Last Friday, its chairman David Macoboy resigned from the board, its managing director David Riekie moved to a non-executive role and the company reduced its exploration activities in order to conserve cash.

However for companies with a project to build, issuing convertible notes is often the best bet.

Atlantic, which is commissioning its Windimurra vanadium project, this week lined up a $50 million convertible bond facility, following a similar $30 million deal in March.

The bonds will be subscribed by its major shareholder, Droxford International, with interest payable at 17.5 per cent per annum.

If Atlantic subsidiary Midwest Vanadium is unable to provide security, the interest rate will jump even higher to 22.5 per cent.

The new bonds are convertible into ordinary shares at 50 cents per share, a 5 per cent premium to Atlantic’s market price.

The March bonds were convertible at 97 cents per share, but that has been reset to 50 cents, reflecting the fall in Atlantic’s share price.

Issuers of convertible bonds normally aim to redeem them for cash, but in practice they may be converted into ordinary sales, diluting the equity stake of other shareholders.

Waste technology company AnaeCo illustrated the dilutive effect of convertible bond issues last week.

Its major backer and director, Ian Campbell, lifted his stake in the company to 25.1 per cent after converting $2.18 million of loan notes, and a $500,000 loan establishment fee, into ordinary equity. The upside for AnaeCo is that the company will not have to pay interest on the notes – set at 12 per cent of drawn funds.

The loan-for-equity conversion was the second time AnaeCo shareholders have been diluted in the past month.

Engineering contractor Monadelphous was awarded 44 million shares as payment for $2 million worth of work on AnaeCo’s innovative waste treatment plant at Shenton Park.

That was equal to 9.9 per cent of the issued capital at the time; it is now equivalent to 8.9 per cent.

Gresham Advisory Partners managing director Justin Mannolini said in his experience there was not a particularly good level of understanding among boards regarding the true cost of convertible bonds and notes.

“Boards frequently fail to properly evaluate the ‘option’ element inherent in a convertible bond or note, and focus exclusively on the conversion price (premium to market) and/or coupon,” he said.

“The coupon in particular can be a relatively small contributor to the overall cost of capital under a convertible instrument relative to the conversion terms and other rights.”

RM Corporate Finance director Guy Le Page, who is advising Ram Resources, described convertible notes as an interim funding facility.

Ram is planning to issue $600,000 of convertible notes with an unusually low interest rate of 4 per cent; the upside for investors is that the conversion price will be the lower of 0.2 cents or 85 per cent of the market price.

In some cases, interim financing becomes a long-term outcome.

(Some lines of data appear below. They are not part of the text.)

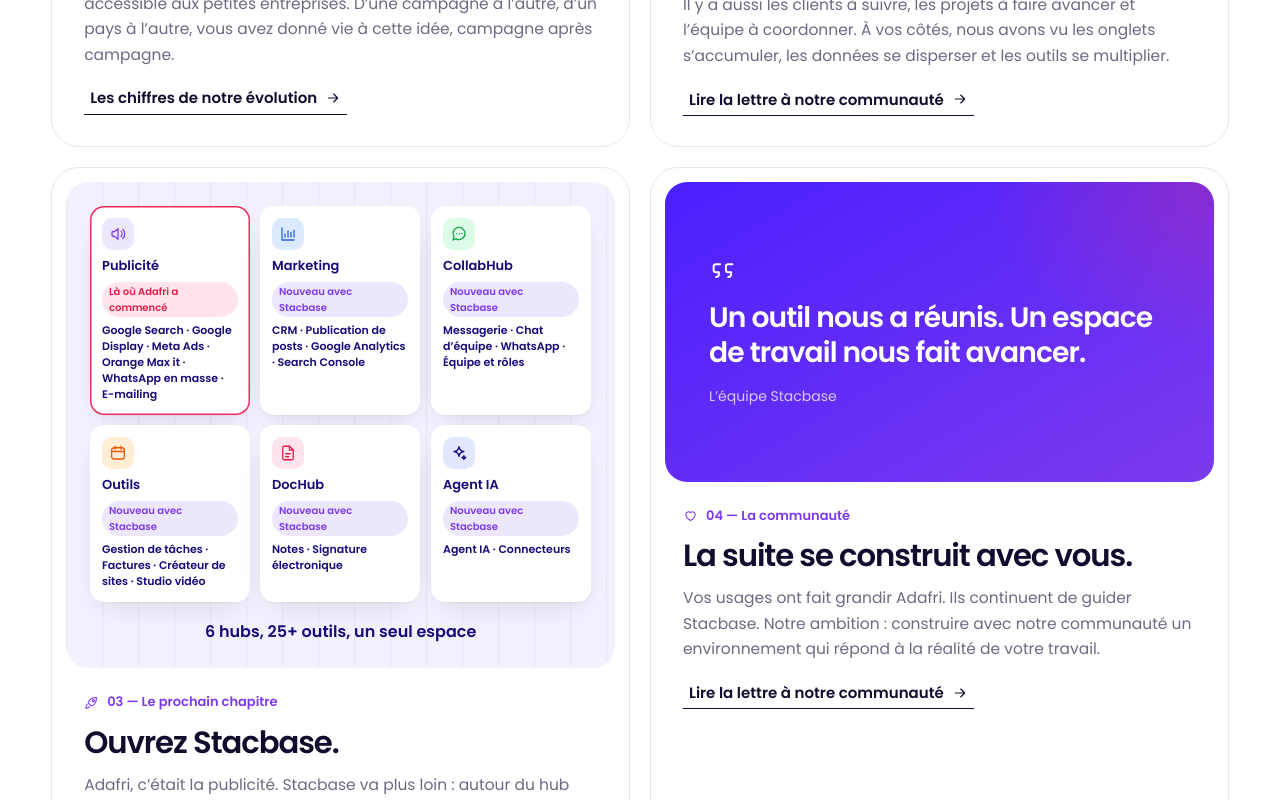
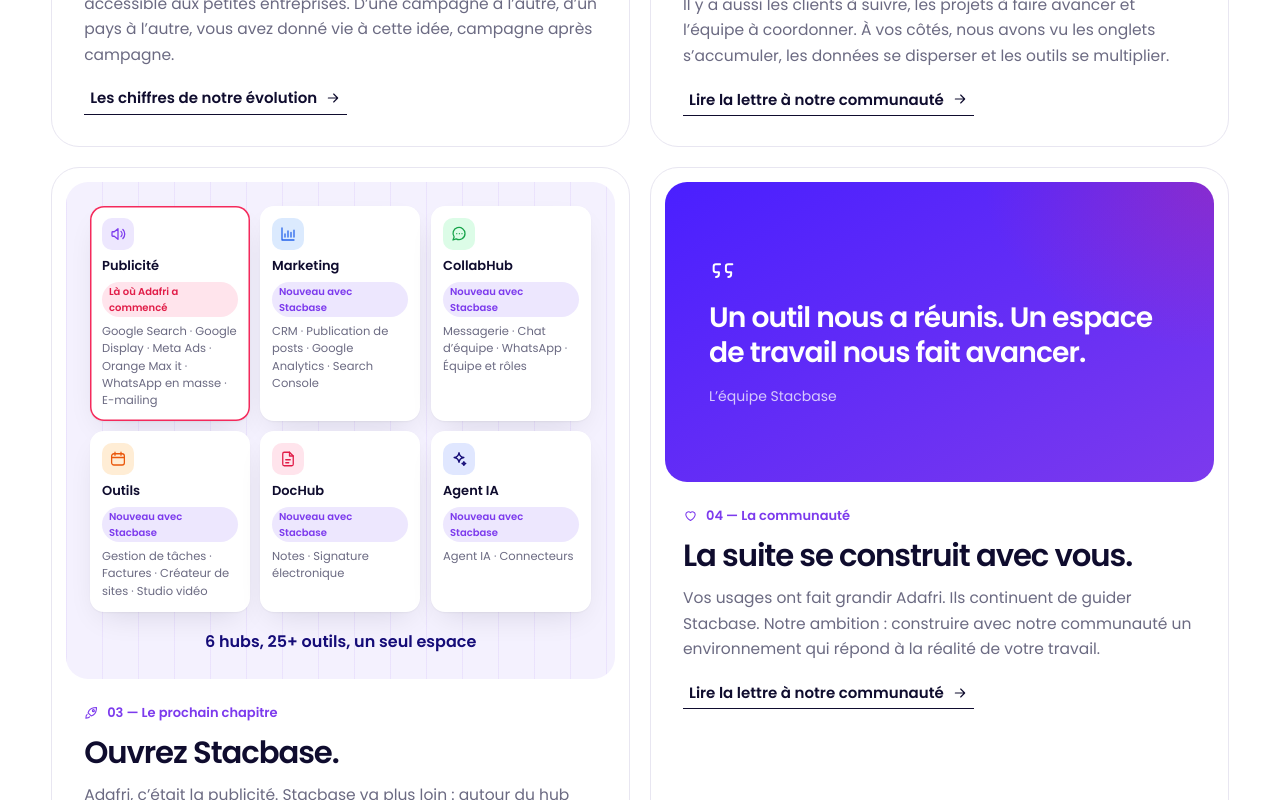
Before and after one commit to Cheikh-Kanteye/stacbase-landing, a Next.js app: page /adafri in a window 1280 px wide. Shown: the part 2085-2885 px from the top of the page. Built offline with nearby package versions, Linux system fonts and the light colour scheme.

Commit message:
fix(site): hub sans description, liste des outils en gris non gras (#9)
Retour d'Abdou : le titre et l'aperçu suffisent ; la liste des outils par
hub reprend le gris normal des textes (une règle trop large la mettait en
gras bleu).

```diff
--- a/components/AdHub.tsx
+++ b/components/AdHub.tsx
@@ -292,7 +292,7 @@
               ))}
             </p>
             <h2 className={s.title}>{p.title}</h2>
-            <p className={s.body}>{p.body}</p>
+            {/* Pas de description : le titre et l'aperçu suffisent (retour d'Abdou). */}
             <a className={s.more} href={`${APP}/${ROUTES[active]}`}>
               {t.more}
               <ArrowRight size={16} />
--- a/components/AdafriStory.module.css
+++ b/components/AdafriStory.module.css
@@ -350,7 +350,7 @@
   }
 }
 
-.vTools p {
+.vTools > p {
   margin: 0;
   color: var(--navy);
   font-weight: 600;
@@ -828,9 +828,11 @@
 
 .hubTools {
   margin: 0;
+  /* Même gris, même graisse que les textes courants des chapitres. */
   color: var(--muted);
-  font-size: 11px;
-  line-height: 1.45;
+  font-size: 11.5px;
+  font-weight: 400;
+  line-height: 1.5;
 }
 
 @media (max-width: 560px) {
```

In November 2008, Bannerman Resources announced a $10 million convertible note facility as ‘interim financing’.

In December last year, it refinanced most of the notes with a new, two-year $8 million convertible note.

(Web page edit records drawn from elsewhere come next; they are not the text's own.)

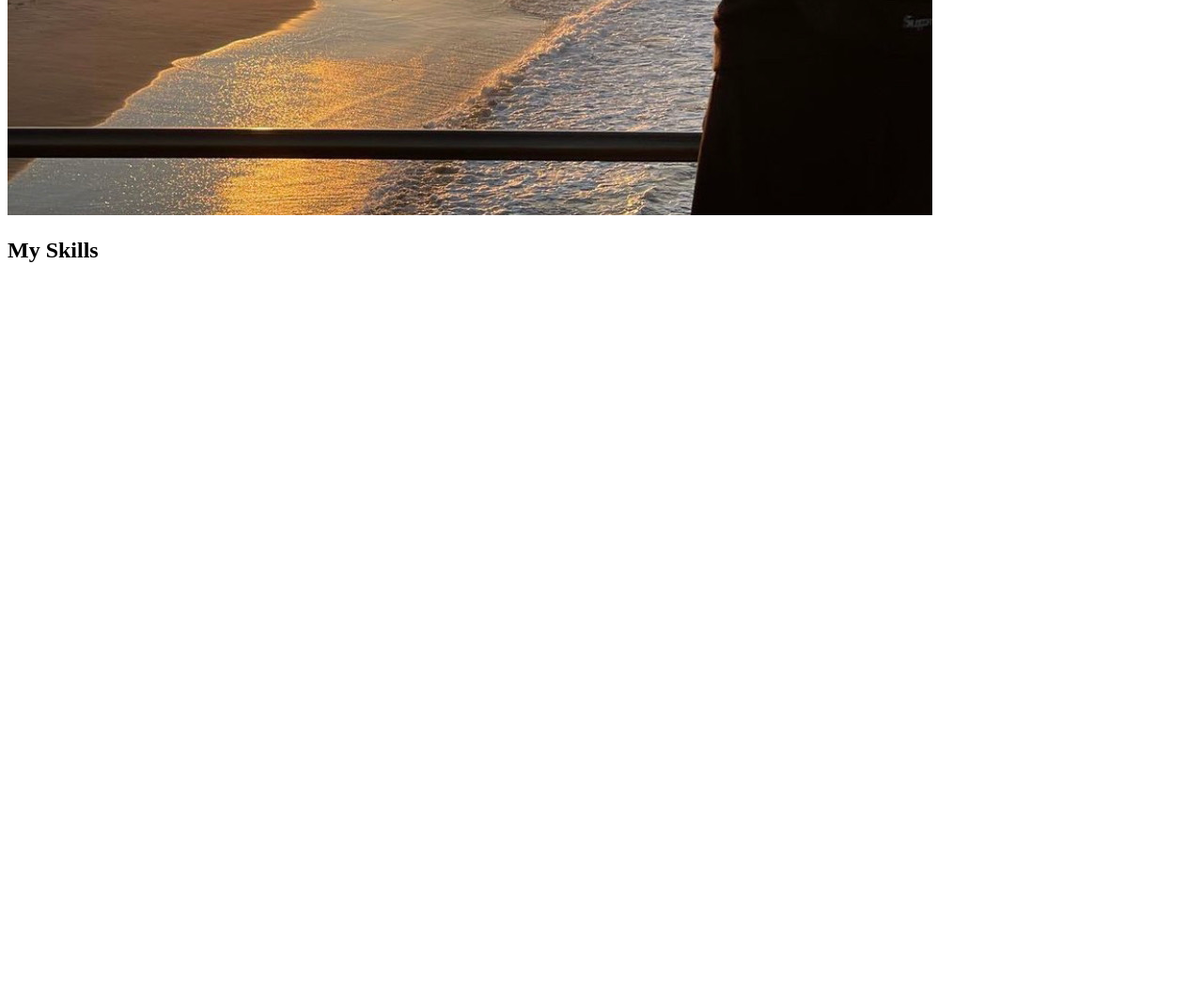
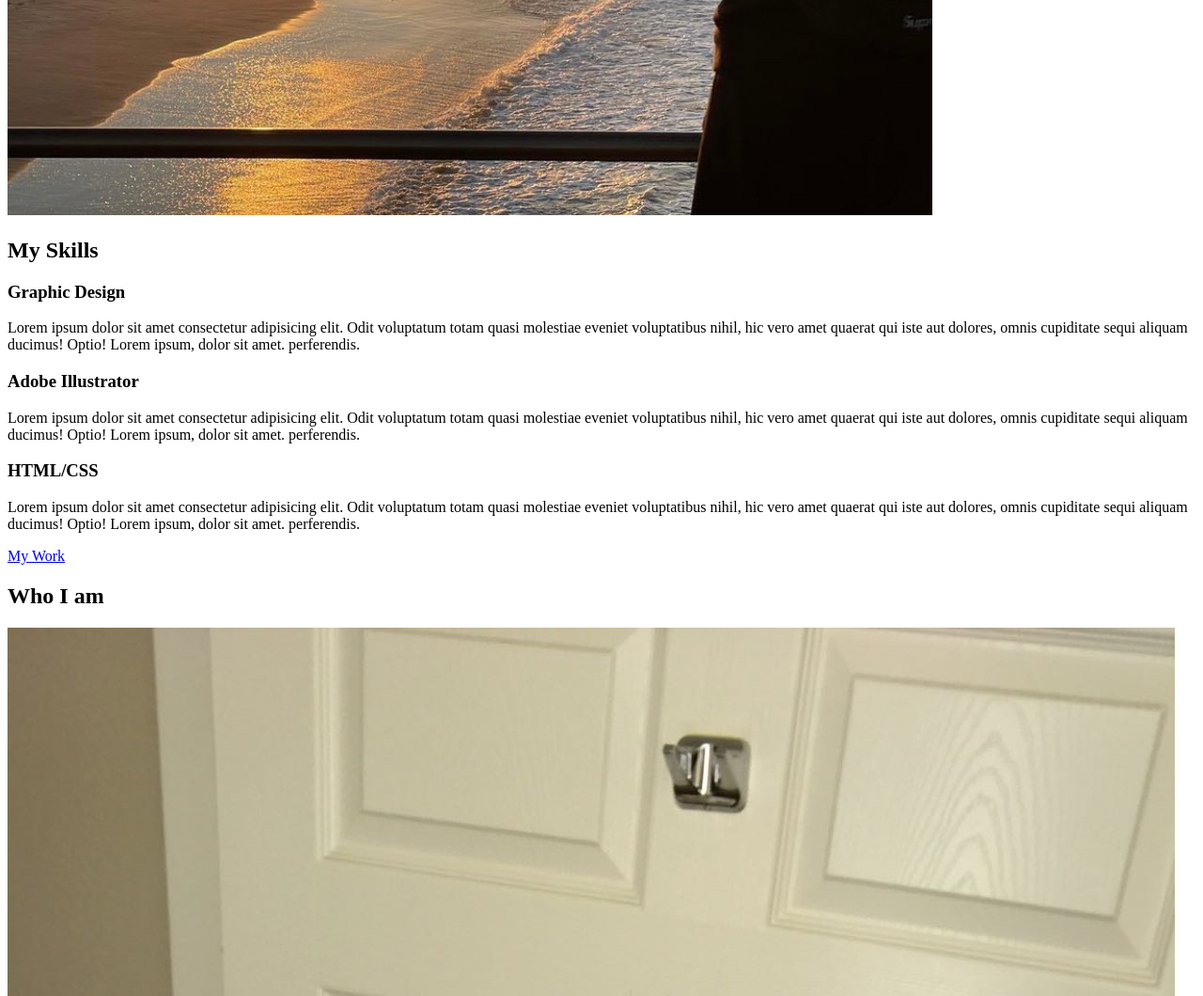
Before and after one commit to kamacasta/KamasPort, a plain HTML site: page index.html in a window 1280 px wide. Shown: the part 1042-2102 px from the top of the page at 94% size. Before the commit the page ends 1342 px from the top, so only its background shows below. Drawn offline with Linux system fonts and the light colour scheme.

Commit message:
about me formated

```diff
--- a/index.html
+++ b/index.html
@@ -23,8 +23,8 @@
             <ul class="nav__list">
                 <li class="nav__item"> <a href="#home" class="nav__link">Home</a></li>
                 <li class="nav__item"> <a href="#my-skills" class="nav__link">My Skills</a></li>
-                <li class="nav__item"> <a href="#" class="nav__link">About Me</a></li>
-                <li class="nav__item"> <a href="#" class="nav__link">My Work</a></li>
+                <li class="nav__item"> <a href="#about-me" class="nav__link">About Me</a></li>
+                <li class="nav__item"> <a href="#my-work" class="nav__link">My Work</a></li>
             </ul>
         </nav>
     </header>
@@ -45,22 +45,48 @@
         <h2 class="skills__title section __title--skills"> My Skills</h2>
         <div class="skills">
             <div class="skill">
-                <h3></h3>
-                <p>
+                <h3>Graphic Design</h3>
+                <p>Lorem ipsum dolor sit amet consectetur adipisicing elit. Odit voluptatum totam quasi
+                 molestiae eveniet voluptatibus nihil, hic vero amet quaerat qui iste aut dolores, omnis
+                 cupiditate sequi aliquam ducimus! Optio! Lorem ipsum, dolor sit amet.
+                 perferendis.
             </div> <!-- /skill -->
 
             <div class="skill">
-                <h3></h3>
-                <p>
+                <h3>Adobe Illustrator</h3>
+                <p>Lorem ipsum dolor sit amet consectetur adipisicing elit. Odit voluptatum totam quasi
+                    molestiae eveniet voluptatibus nihil, hic vero amet quaerat qui iste aut dolores, omnis
+                    cupiditate sequi aliquam ducimus! Optio! Lorem ipsum, dolor sit amet.
+                    perferendis.</p>
             </div> <!-- /skill -->
 
             <div class="skill">
-                <h3></h3>
-                <p>
+                <h3>HTML/CSS</h3>
+                <p>Lorem ipsum dolor sit amet consectetur adipisicing elit. Odit voluptatum totam quasi
+                    molestiae eveniet voluptatibus nihil, hic vero amet quaerat qui iste aut dolores, omnis
+                    cupiditate sequi aliquam ducimus! Optio! Lorem ipsum, dolor sit amet.
+                    perferendis.</p>
             </div> <!-- /skill -->
 
+        </div> <!--/skills-->
+        <a href="my-work" class="btn">My Work</a>
+    </section>
+
+    <!-- About me -->
+    <section class="about-me" id="about">
+        <h2 class="section__title section__title--about"> Who I am</h2>
+        <p class="section__subtitle section__subtitle--about"></p>
+
+        <div class="about-me__body">
+            <p></p>
+            <p></p>
         </div>
+
+            <img src="./assets/images/Kama (2).jpg" alt=" kama smiling in a photo ">
+
     </section>
+
+
 
 
 
```
Also changed, not shown: assets/images/Kama (2).jpg (added).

Mr Mannolini said terms and practice varied widely, depending on market conditions, the objectives of the issuer, and their financial condition and prospects.

“In short, there is little standardisation and hence it is difficult to compare different instruments,” he said.

Recent issuers include Redbank Copper, which is negotiating a complex restructuring with Balcatta investment group Investmet.

As the restructure has been delayed, Redbank has agreed to issue up to $1.5 million of convertible loan notes to Investmet. The notes have a 10 per cent coupon and expire at the end of the year.

Carbon Conscious is planning to issue up to $2 million of convertible notes, with the same coupon rate of 10 per cent per annum.

In addition it will pay a commitment fee of 5 per cent per annum on any undrawn notes.

Like Ram, investors in these notes will also benefit from generous conversion terms – the lower of 20 cents per share or 90 per cent of the market price.


Subscription Options